This is from a commencement address by Richard Rothstein at the Bank Street College of Education last month:
I imagine that you, like me, believe that a teacher’s highest ethical obligation is to his students’ welfare. We understand that teachers are criminal if they enhance students’ passing rates by erasing and changing answers in test booklets. Is it equally unethical, should it perhaps even be criminal, for school systems to enhance passing rates by devoting excessive time to test preparation and robbing children of the broad curriculum they need to truly succeed?
When a teacher is enrolled in a corrupt system, where fulfillment of her legal and organizational responsibilities require her to harm her students, when does she owe it to herself and to her students to refuse?
How should teachers balance the good they may do by saving their right to participate in a corrupt system, with their professional and ethical obligations to shun corruption? If a teacher might be fired, or if her school might be closed, if she refused to commit the illegal act of test tampering, should she nonetheless refuse? If a teacher might be fired, or if her school might be closed, if she refused to engage in excessive test prep, should she nonetheless refuse to engage in that practice? If a teacher is expected to get her students to proficiency while no one worries about her students’ stress, or homelessness, or lead poisoning, or abuse, should she rebel?

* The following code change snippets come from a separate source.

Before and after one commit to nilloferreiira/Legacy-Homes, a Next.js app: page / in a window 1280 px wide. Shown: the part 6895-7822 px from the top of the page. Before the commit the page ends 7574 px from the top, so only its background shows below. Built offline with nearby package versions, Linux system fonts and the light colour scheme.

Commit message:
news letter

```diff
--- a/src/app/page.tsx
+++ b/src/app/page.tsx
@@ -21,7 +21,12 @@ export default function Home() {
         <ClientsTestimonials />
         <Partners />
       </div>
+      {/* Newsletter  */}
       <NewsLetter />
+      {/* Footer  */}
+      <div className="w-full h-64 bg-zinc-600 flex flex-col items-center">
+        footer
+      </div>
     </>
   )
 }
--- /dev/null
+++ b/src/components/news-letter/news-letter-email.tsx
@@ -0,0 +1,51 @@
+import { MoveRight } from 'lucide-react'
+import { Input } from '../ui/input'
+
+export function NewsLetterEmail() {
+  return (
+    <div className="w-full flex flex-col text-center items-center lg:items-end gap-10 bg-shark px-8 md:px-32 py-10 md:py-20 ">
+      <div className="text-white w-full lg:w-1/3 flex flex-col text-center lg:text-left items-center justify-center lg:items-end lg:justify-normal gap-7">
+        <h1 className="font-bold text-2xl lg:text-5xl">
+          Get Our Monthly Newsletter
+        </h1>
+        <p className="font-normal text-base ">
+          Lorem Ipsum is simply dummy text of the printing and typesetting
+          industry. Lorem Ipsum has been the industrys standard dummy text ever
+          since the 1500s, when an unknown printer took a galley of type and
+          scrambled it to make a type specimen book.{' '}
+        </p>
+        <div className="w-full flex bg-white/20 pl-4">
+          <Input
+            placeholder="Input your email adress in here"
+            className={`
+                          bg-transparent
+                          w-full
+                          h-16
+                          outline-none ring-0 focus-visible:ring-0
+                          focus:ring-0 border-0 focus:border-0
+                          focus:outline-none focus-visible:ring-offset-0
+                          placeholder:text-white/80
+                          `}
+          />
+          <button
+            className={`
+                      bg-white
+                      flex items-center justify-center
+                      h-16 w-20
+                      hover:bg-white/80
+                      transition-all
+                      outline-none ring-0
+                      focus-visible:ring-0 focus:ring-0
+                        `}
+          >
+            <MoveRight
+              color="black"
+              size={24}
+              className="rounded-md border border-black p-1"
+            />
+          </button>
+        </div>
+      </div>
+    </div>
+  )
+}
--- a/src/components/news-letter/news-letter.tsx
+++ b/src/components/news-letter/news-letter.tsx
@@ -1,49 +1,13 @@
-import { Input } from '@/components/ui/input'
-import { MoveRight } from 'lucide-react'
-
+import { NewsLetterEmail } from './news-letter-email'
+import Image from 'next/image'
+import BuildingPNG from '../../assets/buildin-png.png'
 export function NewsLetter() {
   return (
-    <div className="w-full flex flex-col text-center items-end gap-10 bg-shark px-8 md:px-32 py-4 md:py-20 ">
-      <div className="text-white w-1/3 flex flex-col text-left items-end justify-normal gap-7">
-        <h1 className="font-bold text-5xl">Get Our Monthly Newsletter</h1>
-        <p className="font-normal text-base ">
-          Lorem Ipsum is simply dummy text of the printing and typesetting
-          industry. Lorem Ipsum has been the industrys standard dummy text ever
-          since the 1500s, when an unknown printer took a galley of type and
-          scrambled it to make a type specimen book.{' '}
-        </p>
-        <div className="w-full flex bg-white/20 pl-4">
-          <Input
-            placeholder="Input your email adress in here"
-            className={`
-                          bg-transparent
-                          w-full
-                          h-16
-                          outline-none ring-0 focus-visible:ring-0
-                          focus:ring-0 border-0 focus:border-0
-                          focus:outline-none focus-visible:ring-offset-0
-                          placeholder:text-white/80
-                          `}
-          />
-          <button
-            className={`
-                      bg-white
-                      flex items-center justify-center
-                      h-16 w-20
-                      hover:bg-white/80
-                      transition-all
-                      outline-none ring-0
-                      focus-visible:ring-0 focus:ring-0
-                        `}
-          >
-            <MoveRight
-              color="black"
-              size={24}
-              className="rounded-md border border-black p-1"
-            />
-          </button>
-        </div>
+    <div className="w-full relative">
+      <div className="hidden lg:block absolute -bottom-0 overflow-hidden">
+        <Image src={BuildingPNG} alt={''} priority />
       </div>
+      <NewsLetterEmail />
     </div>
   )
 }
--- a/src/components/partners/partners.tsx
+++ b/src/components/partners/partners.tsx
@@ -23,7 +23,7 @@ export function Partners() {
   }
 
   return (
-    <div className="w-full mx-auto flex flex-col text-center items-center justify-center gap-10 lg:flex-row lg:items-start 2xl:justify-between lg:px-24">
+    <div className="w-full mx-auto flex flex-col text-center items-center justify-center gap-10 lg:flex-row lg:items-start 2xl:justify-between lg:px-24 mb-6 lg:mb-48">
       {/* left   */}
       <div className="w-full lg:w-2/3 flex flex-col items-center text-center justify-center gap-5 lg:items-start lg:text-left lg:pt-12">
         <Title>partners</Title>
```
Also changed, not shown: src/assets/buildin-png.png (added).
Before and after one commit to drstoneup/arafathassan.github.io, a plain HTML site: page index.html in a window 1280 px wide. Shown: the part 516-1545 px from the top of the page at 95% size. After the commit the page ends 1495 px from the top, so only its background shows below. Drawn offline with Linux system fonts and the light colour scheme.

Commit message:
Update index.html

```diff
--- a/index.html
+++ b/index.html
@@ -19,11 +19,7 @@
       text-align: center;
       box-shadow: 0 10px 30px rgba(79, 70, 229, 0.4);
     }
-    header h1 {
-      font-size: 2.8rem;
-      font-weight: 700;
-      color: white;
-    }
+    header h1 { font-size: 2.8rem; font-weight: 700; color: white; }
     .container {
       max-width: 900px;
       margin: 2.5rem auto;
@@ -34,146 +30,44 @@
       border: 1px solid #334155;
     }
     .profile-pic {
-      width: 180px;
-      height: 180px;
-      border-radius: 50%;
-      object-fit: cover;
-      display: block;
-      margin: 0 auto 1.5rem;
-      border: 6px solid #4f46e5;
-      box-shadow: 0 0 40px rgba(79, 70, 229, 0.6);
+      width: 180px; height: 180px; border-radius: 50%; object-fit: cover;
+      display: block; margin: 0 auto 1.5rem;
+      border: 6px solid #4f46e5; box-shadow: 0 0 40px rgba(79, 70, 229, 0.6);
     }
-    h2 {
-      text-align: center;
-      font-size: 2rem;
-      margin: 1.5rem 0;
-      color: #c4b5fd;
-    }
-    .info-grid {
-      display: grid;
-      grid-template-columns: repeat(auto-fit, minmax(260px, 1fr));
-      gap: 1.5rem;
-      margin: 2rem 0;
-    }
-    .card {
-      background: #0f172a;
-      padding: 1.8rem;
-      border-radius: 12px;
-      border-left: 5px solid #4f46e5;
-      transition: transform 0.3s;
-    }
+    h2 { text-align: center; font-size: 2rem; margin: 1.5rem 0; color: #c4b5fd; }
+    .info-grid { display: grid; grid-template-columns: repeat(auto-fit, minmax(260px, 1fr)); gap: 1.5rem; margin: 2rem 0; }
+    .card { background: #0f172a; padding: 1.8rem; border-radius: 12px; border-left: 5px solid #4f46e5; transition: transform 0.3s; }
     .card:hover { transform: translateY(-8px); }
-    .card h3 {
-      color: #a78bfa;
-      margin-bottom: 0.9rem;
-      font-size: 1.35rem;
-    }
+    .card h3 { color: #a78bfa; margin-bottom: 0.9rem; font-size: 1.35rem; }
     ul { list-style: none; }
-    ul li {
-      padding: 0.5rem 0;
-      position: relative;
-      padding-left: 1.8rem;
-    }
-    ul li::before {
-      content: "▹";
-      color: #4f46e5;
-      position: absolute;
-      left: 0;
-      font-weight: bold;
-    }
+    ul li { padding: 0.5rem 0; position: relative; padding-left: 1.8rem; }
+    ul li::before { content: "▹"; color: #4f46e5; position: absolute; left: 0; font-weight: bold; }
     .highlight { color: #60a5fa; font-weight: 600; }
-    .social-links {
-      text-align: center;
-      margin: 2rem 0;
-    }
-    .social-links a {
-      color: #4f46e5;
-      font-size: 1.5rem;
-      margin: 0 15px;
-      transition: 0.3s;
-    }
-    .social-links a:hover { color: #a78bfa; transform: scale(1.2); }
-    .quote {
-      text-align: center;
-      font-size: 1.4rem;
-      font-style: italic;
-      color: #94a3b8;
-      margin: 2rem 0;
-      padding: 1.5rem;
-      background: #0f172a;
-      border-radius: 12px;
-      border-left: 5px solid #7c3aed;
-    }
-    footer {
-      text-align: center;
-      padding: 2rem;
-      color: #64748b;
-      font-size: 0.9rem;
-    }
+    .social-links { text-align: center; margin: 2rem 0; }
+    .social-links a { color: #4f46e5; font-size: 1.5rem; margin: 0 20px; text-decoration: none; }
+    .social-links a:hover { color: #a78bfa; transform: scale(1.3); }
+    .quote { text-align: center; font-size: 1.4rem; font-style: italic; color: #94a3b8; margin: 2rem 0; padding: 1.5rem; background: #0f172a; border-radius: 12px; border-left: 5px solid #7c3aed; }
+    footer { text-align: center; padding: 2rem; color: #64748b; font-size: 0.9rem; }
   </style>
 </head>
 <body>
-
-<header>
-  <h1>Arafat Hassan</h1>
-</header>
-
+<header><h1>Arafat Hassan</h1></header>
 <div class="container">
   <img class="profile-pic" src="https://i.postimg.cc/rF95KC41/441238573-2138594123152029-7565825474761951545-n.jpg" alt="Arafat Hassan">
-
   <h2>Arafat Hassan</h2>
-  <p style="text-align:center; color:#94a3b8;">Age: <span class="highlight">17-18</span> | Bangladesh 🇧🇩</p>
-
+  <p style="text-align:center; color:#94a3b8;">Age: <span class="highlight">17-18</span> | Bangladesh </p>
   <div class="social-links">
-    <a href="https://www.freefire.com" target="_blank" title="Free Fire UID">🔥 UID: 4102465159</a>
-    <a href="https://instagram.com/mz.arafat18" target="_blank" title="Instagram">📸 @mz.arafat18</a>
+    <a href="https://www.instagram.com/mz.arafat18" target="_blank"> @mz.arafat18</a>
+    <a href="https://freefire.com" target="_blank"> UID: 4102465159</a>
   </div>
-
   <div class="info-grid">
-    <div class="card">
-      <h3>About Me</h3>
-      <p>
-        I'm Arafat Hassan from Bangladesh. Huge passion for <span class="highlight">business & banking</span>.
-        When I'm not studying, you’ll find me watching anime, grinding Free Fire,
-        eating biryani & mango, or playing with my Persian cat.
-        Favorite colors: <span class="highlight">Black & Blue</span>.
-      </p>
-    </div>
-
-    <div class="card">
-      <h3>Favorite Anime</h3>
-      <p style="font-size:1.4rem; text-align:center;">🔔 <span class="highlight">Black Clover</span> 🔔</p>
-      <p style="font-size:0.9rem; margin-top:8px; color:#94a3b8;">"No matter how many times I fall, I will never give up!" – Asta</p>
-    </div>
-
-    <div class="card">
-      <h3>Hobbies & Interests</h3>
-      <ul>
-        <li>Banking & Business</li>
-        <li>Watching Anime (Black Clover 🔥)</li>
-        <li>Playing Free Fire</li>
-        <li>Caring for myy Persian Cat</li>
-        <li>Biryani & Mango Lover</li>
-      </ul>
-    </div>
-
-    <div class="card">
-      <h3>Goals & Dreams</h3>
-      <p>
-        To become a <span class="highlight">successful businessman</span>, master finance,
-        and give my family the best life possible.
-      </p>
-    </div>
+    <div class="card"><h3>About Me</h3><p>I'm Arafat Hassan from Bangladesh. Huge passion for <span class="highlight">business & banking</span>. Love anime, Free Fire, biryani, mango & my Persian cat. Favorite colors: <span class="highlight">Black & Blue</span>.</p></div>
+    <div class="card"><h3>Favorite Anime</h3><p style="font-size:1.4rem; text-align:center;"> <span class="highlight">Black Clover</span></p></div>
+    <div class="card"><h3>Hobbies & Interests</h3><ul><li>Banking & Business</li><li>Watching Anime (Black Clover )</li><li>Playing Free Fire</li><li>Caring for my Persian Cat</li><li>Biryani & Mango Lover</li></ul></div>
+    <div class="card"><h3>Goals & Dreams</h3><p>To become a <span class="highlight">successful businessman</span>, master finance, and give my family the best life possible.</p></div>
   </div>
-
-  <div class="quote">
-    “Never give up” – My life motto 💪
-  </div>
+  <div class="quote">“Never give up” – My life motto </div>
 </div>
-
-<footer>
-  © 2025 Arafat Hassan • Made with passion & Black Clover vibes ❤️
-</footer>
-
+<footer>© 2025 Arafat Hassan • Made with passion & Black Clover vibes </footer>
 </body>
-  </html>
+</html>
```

Recently, the most powerful resistance to corruption in American education has been articulated by middle class, really upper-middle class, parents who’ve withdrawn their children from testing. Few teachers openly encourage this resistance; doing so risks being fired, and the loss of opportunity to nurture children. They might only be replaced by obedient teachers who do less well at nurturing. How should teachers respond?